You are not missing a thing, other than the fact that we also recommend to anyone interested in viewing environment solutions that they consider incorporating a neutral colored wall behind the display.
Physics is a good thing, isn't it?
In my experience "most entertainment environments" are maintained by consumers who don't really care that much about image fidelity and likely would never go to the trouble of considering a bias light of any color.
Sorry, but I disagree. Most of the people that you describe probably watch with one or more lights on in the room. I know all my relatives do. This is a form of bias lighting. Improperly placed, yes; but, bias lighting none the less.
Ends up, my Mom was on to something when she forced me to watch our B&W TV with some light in the room.
Many folks who might be inclined toward better imaging live in rental properties or new homes that have white walls or slightly off-white.
And if they are neutral white, a D65 will work as advertised, if not, it won't.
Some hobbyist/videophile types start out with high CRI 6500K backlights and change the wall color later.
I certainly did. However, I believe the number of folks who have this capability to be small. (not a lot of WAF in a neutral Black, White or Grey (BWG) wall, much less room, carpet and furnishings)
I have advised many inquiring about our high-dollar D65 professional model not to bother with the extra expense unless they had a truly neutral surround behind the display. .... However, the SMPTE recommendations pertaining to viewing conditions devote much more discussion to preserving accurate color perception. That discussion includes providing ambient lighting as close as possible to D65 and a neutral colored surround. Incorporating these elements will result in better imaging.
Yet this is not what you suggest to your LOW dollar customers, eh?
Worst possible choice? Surely you're not serious. Yes, I know you're name isn't Shirley.

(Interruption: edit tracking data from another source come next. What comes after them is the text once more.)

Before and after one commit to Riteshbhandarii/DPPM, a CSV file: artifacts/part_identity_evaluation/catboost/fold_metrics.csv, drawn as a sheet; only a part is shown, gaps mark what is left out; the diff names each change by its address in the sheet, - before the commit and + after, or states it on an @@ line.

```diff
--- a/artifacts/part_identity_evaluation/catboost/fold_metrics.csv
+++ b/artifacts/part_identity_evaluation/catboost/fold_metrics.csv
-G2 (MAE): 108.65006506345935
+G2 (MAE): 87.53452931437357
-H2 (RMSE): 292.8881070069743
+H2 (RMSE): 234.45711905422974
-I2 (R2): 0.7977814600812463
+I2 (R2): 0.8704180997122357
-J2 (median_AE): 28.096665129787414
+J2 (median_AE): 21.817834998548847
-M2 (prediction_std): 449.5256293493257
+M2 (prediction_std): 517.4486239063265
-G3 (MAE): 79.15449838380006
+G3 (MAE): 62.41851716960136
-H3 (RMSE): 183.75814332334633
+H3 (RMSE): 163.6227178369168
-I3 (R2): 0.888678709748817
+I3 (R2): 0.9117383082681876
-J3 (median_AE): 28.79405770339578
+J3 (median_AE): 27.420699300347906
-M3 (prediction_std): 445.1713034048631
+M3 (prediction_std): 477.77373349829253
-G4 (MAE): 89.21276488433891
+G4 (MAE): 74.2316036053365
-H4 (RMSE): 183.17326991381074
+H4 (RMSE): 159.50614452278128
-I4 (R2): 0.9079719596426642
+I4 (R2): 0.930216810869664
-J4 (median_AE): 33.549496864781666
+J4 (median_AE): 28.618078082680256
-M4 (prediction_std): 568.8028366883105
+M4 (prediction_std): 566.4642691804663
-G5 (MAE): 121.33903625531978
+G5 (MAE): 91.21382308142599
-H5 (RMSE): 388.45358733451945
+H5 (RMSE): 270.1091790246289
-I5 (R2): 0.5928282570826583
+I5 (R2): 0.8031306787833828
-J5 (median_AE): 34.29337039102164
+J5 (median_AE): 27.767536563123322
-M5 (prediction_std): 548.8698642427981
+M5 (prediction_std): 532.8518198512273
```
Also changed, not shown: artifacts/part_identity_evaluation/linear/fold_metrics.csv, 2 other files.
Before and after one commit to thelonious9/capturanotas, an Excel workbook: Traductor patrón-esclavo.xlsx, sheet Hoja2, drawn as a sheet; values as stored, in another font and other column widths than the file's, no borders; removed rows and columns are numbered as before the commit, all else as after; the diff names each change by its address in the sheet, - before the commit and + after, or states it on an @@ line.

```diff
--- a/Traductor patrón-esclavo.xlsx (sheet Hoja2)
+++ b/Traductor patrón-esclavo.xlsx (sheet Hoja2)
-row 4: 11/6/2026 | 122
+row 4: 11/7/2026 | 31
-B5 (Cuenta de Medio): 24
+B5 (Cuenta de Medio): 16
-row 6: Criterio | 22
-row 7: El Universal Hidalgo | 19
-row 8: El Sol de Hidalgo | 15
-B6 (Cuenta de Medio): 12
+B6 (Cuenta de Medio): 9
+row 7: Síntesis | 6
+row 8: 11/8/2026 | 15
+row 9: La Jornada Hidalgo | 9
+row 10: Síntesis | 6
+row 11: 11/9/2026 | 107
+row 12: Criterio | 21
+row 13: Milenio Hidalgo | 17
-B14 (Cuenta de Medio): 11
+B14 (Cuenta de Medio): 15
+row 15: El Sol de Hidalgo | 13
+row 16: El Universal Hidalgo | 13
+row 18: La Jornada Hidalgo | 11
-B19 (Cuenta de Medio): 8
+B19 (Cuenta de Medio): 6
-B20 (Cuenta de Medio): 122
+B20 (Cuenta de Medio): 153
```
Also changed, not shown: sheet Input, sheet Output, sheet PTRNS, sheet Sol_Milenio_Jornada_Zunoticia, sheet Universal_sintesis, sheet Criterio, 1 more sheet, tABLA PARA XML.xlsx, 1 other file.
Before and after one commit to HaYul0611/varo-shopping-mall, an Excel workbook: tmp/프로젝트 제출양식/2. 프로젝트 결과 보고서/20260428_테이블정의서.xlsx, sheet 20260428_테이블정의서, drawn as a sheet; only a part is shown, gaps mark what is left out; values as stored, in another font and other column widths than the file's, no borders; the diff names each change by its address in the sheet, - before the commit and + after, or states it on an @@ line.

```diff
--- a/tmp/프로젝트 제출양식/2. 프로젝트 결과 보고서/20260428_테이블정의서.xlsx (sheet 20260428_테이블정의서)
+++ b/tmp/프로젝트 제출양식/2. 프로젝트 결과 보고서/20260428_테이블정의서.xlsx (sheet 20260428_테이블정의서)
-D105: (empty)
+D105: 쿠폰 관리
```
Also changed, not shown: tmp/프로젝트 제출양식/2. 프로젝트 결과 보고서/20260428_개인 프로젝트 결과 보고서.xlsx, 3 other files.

First, Shirley is just a nickname I picked up when I was drunk one time. But that is not important right now.
Second, I'm very serious as I believe you are. All of your discussion above talks about color accuracy. If my walls are green, using a red+blue (cyan) light would make more sense to attempt to get a more neutral color from the reflection than a D65 light.
Put another way, using a D65 light will reflect green. Can't I use any white light to do that? Why would the green reflected by a D65 light be better than the green reflected by a halogen or incandescent or rope light?

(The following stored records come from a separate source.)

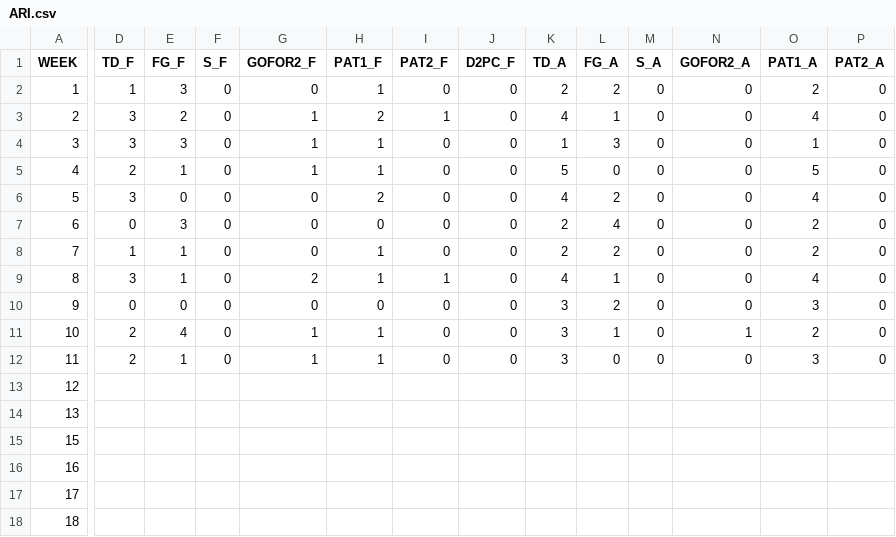
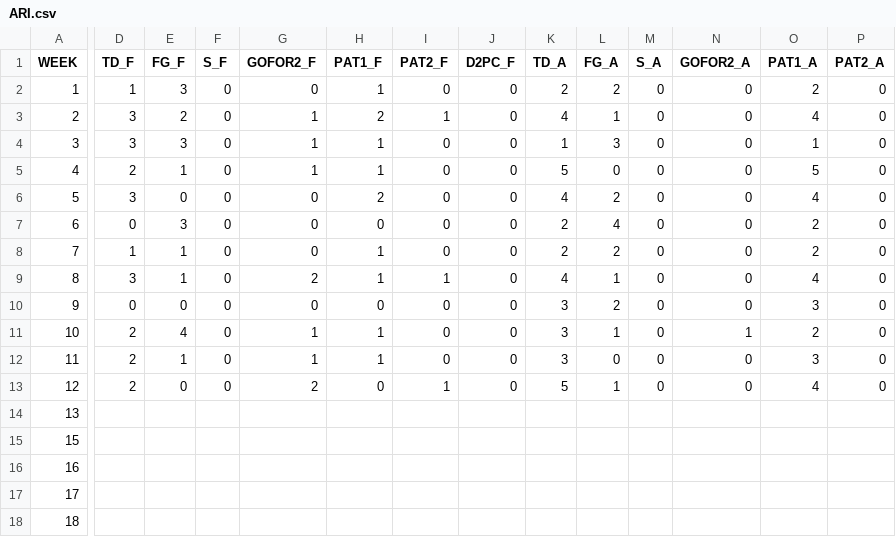
Before and after one commit to JoeJimFlood/SportPredictifier, a CSV file: seasons/AmericanFootball/NationalFootballLeague/2023/ScoreTables/ARI.csv, drawn as a sheet; only a part is shown, gaps mark what is left out; the diff covers the shown part only; the diff names each change by its address in the sheet, - before the commit and + after, or states it on an @@ line.

Commit message:
Added 2023 NFL Week 13 Forecasts

```diff
--- a/seasons/AmericanFootball/NationalFootballLeague/2023/ScoreTables/ARI.csv
+++ b/seasons/AmericanFootball/NationalFootballLeague/2023/ScoreTables/ARI.csv
-D13 (TD_F): (empty)
+D13 (TD_F): 2
-E13 (FG_F): (empty)
+E13 (FG_F): 0
-F13 (S_F): (empty)
+F13 (S_F): 0
-G13 (GOFOR2_F): (empty)
+G13 (GOFOR2_F): 2
-H13 (PAT1_F): (empty)
+H13 (PAT1_F): 0
-I13 (PAT2_F): (empty)
+I13 (PAT2_F): 1
-J13 (D2PC_F): (empty)
+J13 (D2PC_F): 0
-K13 (TD_A): (empty)
+K13 (TD_A): 5
-L13 (FG_A): (empty)
+L13 (FG_A): 1
-M13 (S_A): (empty)
+M13 (S_A): 0
-N13 (GOFOR2_A): (empty)
+N13 (GOFOR2_A): 0
-O13 (PAT1_A): (empty)
+O13 (PAT1_A): 4
-P13 (PAT2_A): (empty)
+P13 (PAT2_A): 0
```
Also changed, not shown: 2 edited cells elsewhere in this file, seasons/AmericanFootball/NationalFootballLeague/2023/ScoreTables/ATL.csv, seasons/AmericanFootball/NationalFootballLeague/2023/ScoreTables/BAL.csv, 27 other files.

I think you said it best yourself (paraphrase): If the user is not going to re-paint their room (or at least the surfaces they plan to shine this on) to a neutral BWG color scheme, don't bother with D65 lighting as the expense is not worth it. I think that is good advise for everyone, no matter their price range.
To the original poster: I'm sorry for high-jacking your thread.
I hope you find the discussion useful and if you have a neutral white, black or grey wall behind your TV, try a D65 light. If not, I believe the other suggestions above will work at least as well.